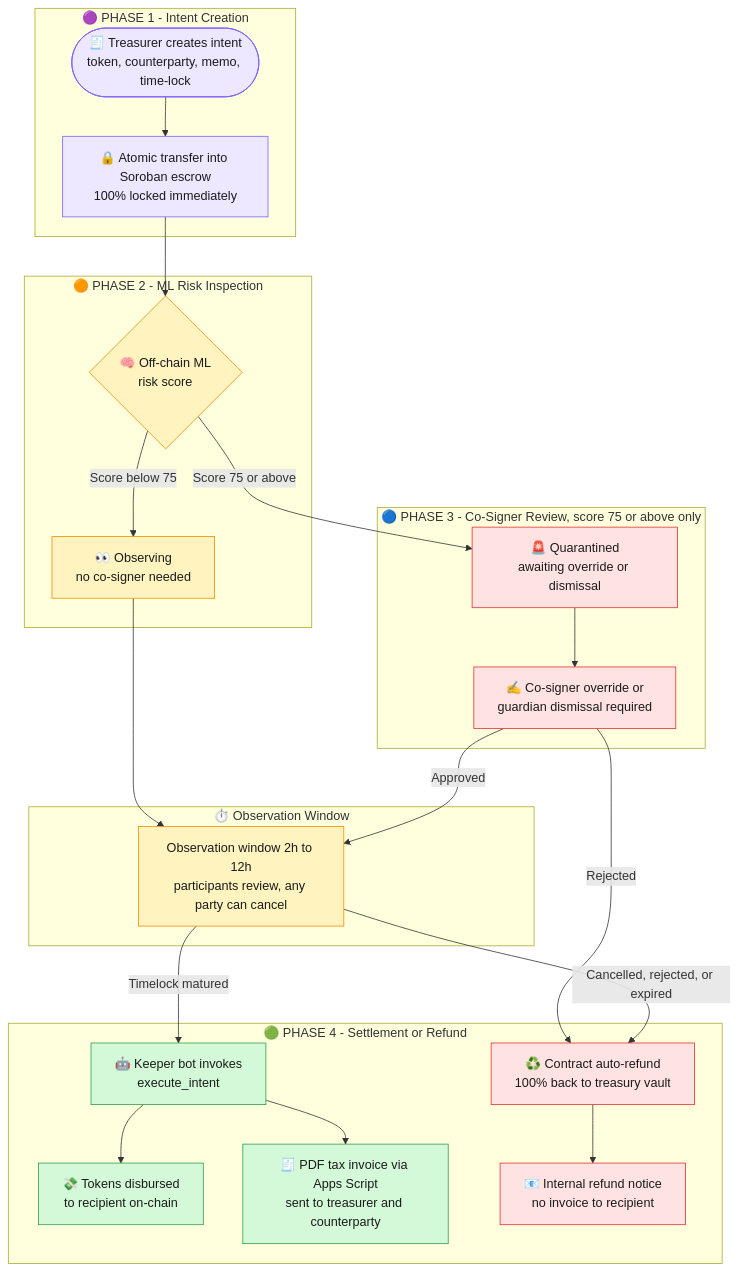
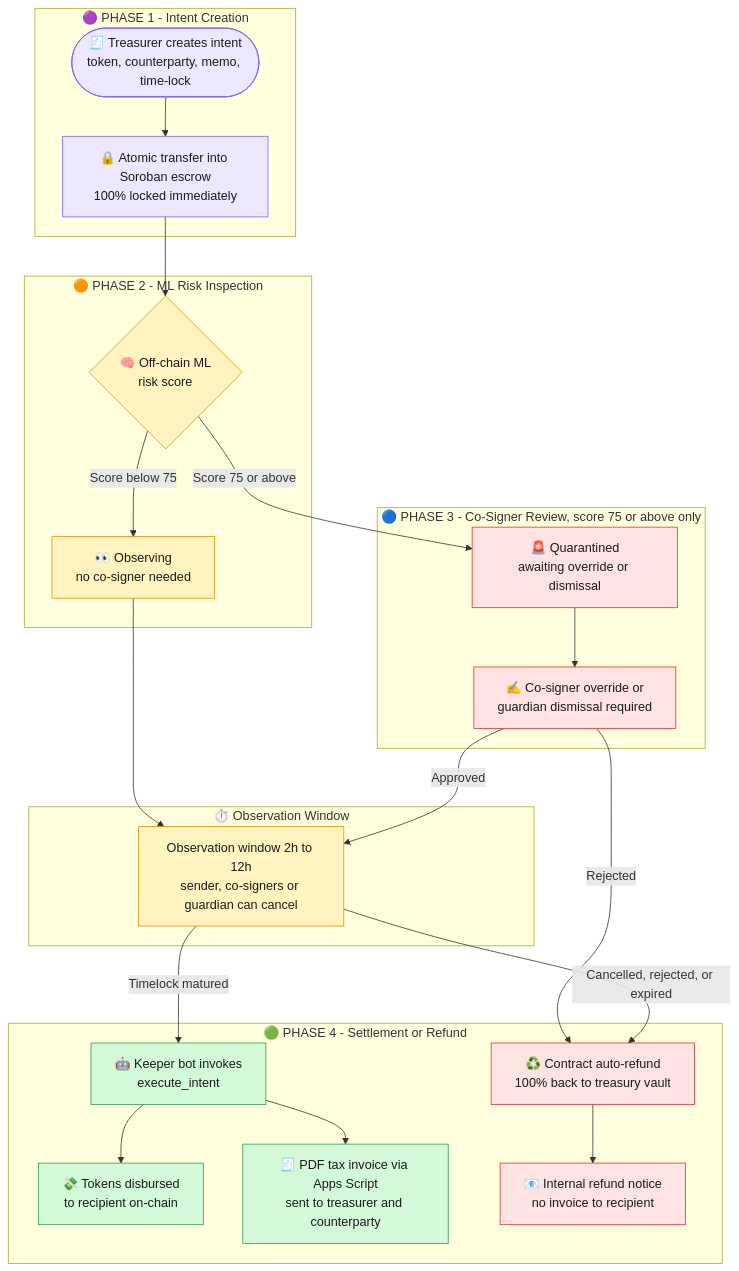
One commit to Earth-Kumar-Roy/Stellar-Sentinel changed the diagram in README.md. Above: the diagram before and after it, drawn with Mermaid. The commit also changed other lines of this file and 2 other files, not shown here.

````diff
--- a/README.md
+++ b/README.md
@@ -158,52 +161,52 @@
 ```mermaid
 flowchart TD
     subgraph P1["🟣 PHASE 1 - Intent Creation"]
         A(["🧾 Treasurer creates intent<br/>token, counterparty, memo, time-lock"])
         B["🔒 Atomic transfer into Soroban escrow<br/>100% locked immediately"]
         A --> B
     end
 
     subgraph P2["🟠 PHASE 2 - ML Risk Inspection"]
         C{"🧠 Off-chain ML<br/>risk score"}
         D["👀 Observing<br/>no co-signer needed"]
     end
 
     subgraph P3["🔵 PHASE 3 - Co-Signer Review, score 75 or above only"]
         E["🚨 Quarantined<br/>awaiting override or dismissal"]
         E2["✍️ Co-signer override or<br/>guardian dismissal required"]
         E --> E2
     end
 
     subgraph OBS["⏱️ Observation Window"]
-        F["Observation window 2h to 12h<br/>participants review, any party can cancel"]
+        F["Observation window 2h to 12h<br/>sender, co-signers or guardian can cancel"]
     end
 
     subgraph P4["🟢 PHASE 4 - Settlement or Refund"]
         G["♻️ Contract auto-refund<br/>100% back to treasury vault"]
         H["🤖 Keeper bot invokes<br/>execute_intent"]
         I["💸 Tokens disbursed<br/>to recipient on-chain"]
         J["🧾 PDF tax invoice via Apps Script<br/>sent to treasurer and counterparty"]
         K["📧 Internal refund notice<br/>no invoice to recipient"]
         H --> I
         H --> J
         G --> K
     end
 
     B --> C
     C -->|"Score below 75"| D
     C -->|"Score 75 or above"| E
     D --> F
     E2 -->|"Approved"| F
     E2 -->|"Rejected"| G
     F -->|"Cancelled, rejected, or expired"| G
     F -->|"Timelock matured"| H
 
     classDef lock fill:#EDE7FF,stroke:#7B61FF,color:#1b1b1b
     classDef warn fill:#FFE3E3,stroke:#E03131,color:#1b1b1b
     classDef good fill:#D3F9D8,stroke:#2F9E44,color:#1b1b1b
     classDef wait fill:#FFF3BF,stroke:#F08C00,color:#1b1b1b
     class A,B lock
     class E,E2,G,K warn
     class H,I,J good
     class C,D,F wait
 ```
````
::::::::::
_What you are asked to do_: Where a line in the entries holds "Observation", copy that line.

_Exercise solution_:
     subgraph OBS["⏱️ Observation Window"]
-        F["Observation window 2h to 12h<br/>participants review, any party can cancel"]
+        F["Observation window 2h to 12h<br/>sender, co-signers or guardian can cancel"]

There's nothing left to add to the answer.